Ukraine and Moldova Government officials discuss prevention of Pandemic Avian Influenza at an International Symposium
KYIV, 13 February 2007 – An International Symposium on how governments can better manage emergency health situations has started in the capital of Ukraine. For three days Ukrainian and Moldovan high level government officials will discuss the organization and implementation of crisis communication campaigns in the context of a possible Avian Influenza pandemic.
The Symposium will provide senior government officials and spokespersons with the opportunity to better understand health crisis communication. This will include the adequate organization and coordination of relevant agencies and practical one-on-one simulation of media relations during health emergency situations.
With this participatory symposium, national emergency and health services will be able, through trust, transparency and authority, to significantly reduce public panic, inspire confidence and empower individuals to take appropriate action so that the impact of the pandemic will be minimized.
International health authorities and international organizations are clear with regard to Pandemic Influenza: it is not a question of whether it happens, but when it will happen.
The impact of responsible media relations in such an emergency cannot, therefore, be overestimated.

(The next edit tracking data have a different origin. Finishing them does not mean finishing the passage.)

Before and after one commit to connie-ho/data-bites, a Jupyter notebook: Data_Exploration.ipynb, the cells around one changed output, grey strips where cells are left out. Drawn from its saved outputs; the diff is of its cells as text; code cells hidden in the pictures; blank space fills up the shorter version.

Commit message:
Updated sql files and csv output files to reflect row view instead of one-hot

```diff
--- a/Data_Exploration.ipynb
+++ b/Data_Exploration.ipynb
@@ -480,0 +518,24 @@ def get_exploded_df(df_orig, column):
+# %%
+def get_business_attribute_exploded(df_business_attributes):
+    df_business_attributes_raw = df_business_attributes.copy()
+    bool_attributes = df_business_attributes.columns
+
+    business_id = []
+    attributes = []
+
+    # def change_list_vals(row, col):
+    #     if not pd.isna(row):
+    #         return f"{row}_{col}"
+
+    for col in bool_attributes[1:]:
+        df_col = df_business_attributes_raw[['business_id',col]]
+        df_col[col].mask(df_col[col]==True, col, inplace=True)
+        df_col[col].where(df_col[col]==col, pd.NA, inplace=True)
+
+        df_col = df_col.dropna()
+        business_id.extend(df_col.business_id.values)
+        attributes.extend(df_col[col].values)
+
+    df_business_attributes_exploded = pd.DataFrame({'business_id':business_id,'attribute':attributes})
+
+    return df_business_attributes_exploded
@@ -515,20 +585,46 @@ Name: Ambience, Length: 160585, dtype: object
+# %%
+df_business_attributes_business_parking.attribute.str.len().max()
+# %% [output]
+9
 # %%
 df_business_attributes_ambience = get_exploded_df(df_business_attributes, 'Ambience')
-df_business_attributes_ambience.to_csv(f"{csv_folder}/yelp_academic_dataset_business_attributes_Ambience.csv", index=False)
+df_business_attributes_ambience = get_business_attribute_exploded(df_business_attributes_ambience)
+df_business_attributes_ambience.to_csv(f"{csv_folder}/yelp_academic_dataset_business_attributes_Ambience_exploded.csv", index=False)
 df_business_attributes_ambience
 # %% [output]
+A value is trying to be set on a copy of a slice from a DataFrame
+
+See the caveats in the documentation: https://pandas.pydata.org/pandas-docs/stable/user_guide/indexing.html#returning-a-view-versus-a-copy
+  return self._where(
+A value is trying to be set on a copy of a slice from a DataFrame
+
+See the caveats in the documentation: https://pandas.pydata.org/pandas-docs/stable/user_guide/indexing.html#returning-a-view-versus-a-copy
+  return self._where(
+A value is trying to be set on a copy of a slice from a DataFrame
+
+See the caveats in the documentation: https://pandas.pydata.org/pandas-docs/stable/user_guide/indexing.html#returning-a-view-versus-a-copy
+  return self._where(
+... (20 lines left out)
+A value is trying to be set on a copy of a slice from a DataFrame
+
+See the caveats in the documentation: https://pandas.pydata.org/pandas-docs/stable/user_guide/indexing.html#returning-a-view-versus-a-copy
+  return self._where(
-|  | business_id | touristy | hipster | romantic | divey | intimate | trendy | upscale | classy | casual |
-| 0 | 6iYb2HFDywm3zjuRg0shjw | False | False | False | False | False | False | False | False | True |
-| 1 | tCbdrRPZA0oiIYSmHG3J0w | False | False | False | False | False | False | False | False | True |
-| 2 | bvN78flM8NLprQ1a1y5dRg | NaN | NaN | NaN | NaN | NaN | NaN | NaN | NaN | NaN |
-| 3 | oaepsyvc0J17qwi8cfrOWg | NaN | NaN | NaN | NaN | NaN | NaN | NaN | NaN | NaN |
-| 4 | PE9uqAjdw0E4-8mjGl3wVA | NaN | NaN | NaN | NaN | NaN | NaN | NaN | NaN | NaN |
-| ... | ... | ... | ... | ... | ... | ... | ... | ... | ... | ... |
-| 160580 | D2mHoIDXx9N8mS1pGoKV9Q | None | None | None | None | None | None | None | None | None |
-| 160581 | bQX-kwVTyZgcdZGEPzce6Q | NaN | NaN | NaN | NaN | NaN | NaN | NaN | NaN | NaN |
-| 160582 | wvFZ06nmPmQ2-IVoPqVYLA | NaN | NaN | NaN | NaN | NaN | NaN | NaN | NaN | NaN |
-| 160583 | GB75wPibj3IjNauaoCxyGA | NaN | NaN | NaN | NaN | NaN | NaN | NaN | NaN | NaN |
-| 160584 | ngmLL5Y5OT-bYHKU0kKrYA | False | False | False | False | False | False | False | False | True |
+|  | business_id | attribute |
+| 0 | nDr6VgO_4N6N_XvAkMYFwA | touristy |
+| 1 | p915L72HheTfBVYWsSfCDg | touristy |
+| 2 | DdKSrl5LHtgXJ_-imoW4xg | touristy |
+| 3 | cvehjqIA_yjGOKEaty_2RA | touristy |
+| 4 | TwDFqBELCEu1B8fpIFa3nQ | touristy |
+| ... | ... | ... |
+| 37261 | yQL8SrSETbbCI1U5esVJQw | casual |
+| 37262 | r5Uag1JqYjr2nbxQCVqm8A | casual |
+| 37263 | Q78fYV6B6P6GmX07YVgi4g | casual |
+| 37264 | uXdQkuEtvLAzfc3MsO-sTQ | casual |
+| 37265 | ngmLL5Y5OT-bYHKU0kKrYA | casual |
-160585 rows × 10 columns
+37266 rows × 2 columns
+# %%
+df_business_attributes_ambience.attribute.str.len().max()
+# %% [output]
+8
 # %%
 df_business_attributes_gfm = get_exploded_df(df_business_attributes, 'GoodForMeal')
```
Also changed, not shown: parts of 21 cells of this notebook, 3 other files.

Suitably planned public communication, including the ability to handle both national and international media professionally and transparently, is an essential part of the preparation for a pandemic situation.
As Pandemic Influenza does not respect borders, the issue of prompt, effective communication to populations is not just a matter of national, but of international, interest and concern. Having a well-organized and well-prepared emergency communication mechanism in place is therefore a key component of a government’s response.

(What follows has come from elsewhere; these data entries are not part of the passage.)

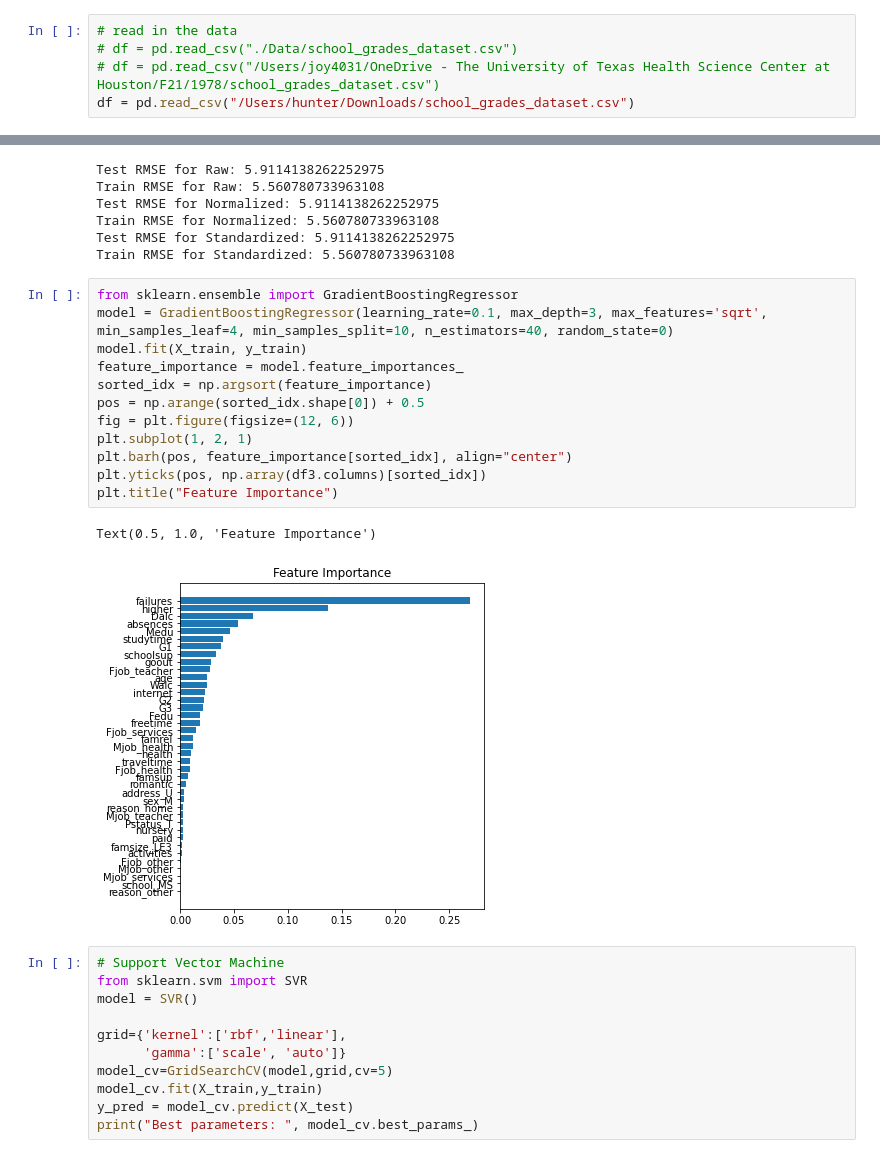
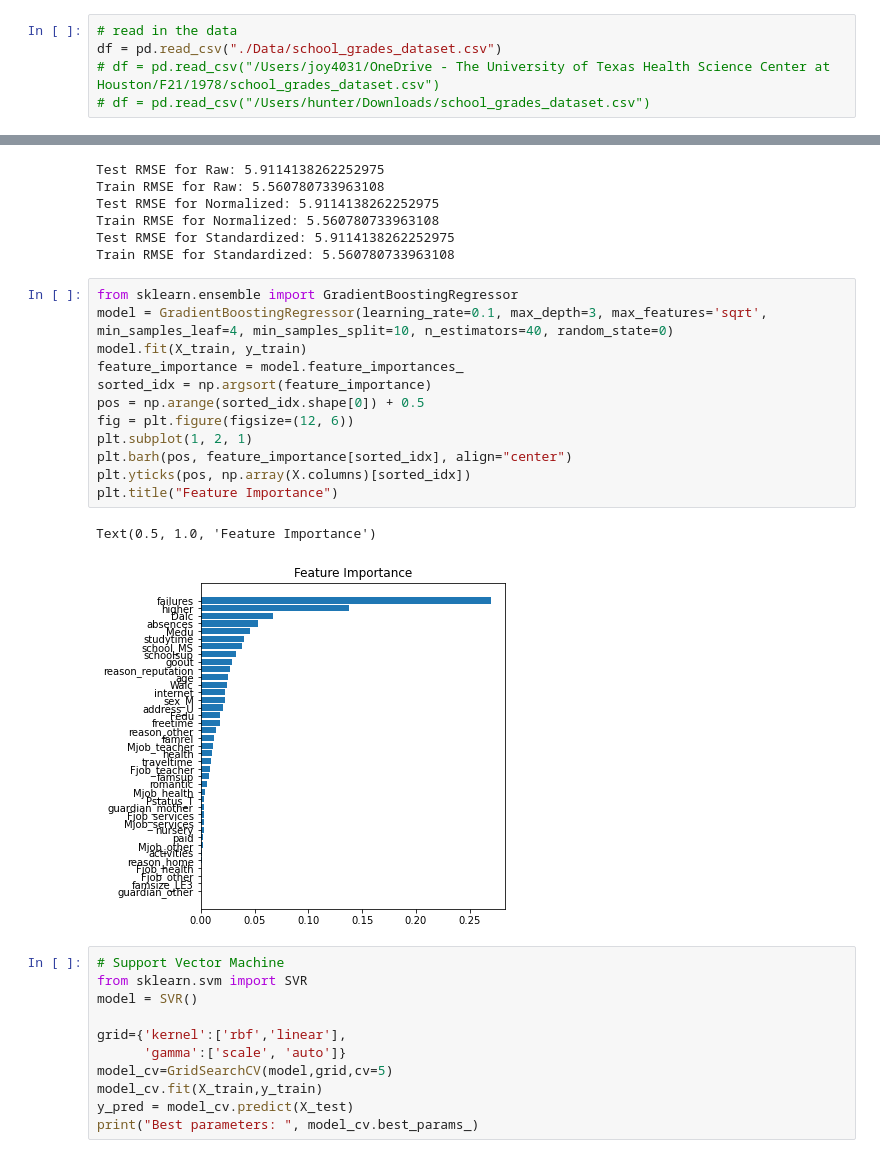
Before and after one commit to stephyap/ph1978L_finalproject, a Jupyter notebook: ph1978L_finalproject.ipynb, the cells around one changed output, grey strips where cells are left out. Cells and saved outputs as stored; diff of their text form.

```diff
--- a/ph1978L_finalproject.ipynb
+++ b/ph1978L_finalproject.ipynb
@@ -41,9 +41,9 @@ import warnings
 warnings.filterwarnings(action= 'ignore')
 # %%
 # read in the data
-# df = pd.read_csv("./Data/school_grades_dataset.csv")
+df = pd.read_csv("./Data/school_grades_dataset.csv")
 # df = pd.read_csv("/Users/joy4031/OneDrive - The University of Texas Health Science Center at Houston/F21/1978/school_grades_dataset.csv")
-df = pd.read_csv("/Users/hunter/Downloads/school_grades_dataset.csv")
+# df = pd.read_csv("/Users/hunter/Downloads/school_grades_dataset.csv")
 # %% [markdown]
 ## Exploratory Data Analysis
 # %%
@@ -2999,18 +2999,18 @@ Train RMSE for Standardized: 5.560780733963108
 # %%
 from sklearn.ensemble import GradientBoostingRegressor
 model = GradientBoostingRegressor(learning_rate=0.1, max_depth=3, max_features='sqrt', min_samples_leaf=4, min_samples_split=10, n_estimators=40, random_state=0)
 model.fit(X_train, y_train)
 feature_importance = model.feature_importances_
 sorted_idx = np.argsort(feature_importance)
 pos = np.arange(sorted_idx.shape[0]) + 0.5
 fig = plt.figure(figsize=(12, 6))
 plt.subplot(1, 2, 1)
 plt.barh(pos, feature_importance[sorted_idx], align="center")
-plt.yticks(pos, np.array(df3.columns)[sorted_idx])
+plt.yticks(pos, np.array(X.columns)[sorted_idx])
 plt.title("Feature Importance")
 # %% [output]
 Text(0.5, 1.0, 'Feature Importance')
-[figure, old version]
+[figure, new version]
 # %%
 # Support Vector Machine
 from sklearn.svm import SVR
```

The International Symposium on government crisis communication during health emergency situations is one of six symposia to be held in the region of Eastern and Central Europe and the Commonwealth of Independent States.
The Symposium is organized by UNICEF (United Nations Children’s Fund) in collaboration with WHO (World Health Organization) and with financial support of the Government of Japan and USAID (United States Agency for International Development).
For nearly 60 years UNICEF has been the world's leader for children, working on the ground in 157 countries to help children survive and thrive, from early childhood through adolescence. The world's largest provider of vaccines for poor countries, UNICEF supports child health and nutrition, quality basic education for all boys and girls, and the protection of children from violence, exploitation, and AIDS. UNICEF is funded entirely by the voluntary contributions of individuals, businesses, foundations and governments.
For more information:
Dmytro Konyk, Communication Officer, UNICEF
Anna Sukhodolska, Communication Assistant, UNICEF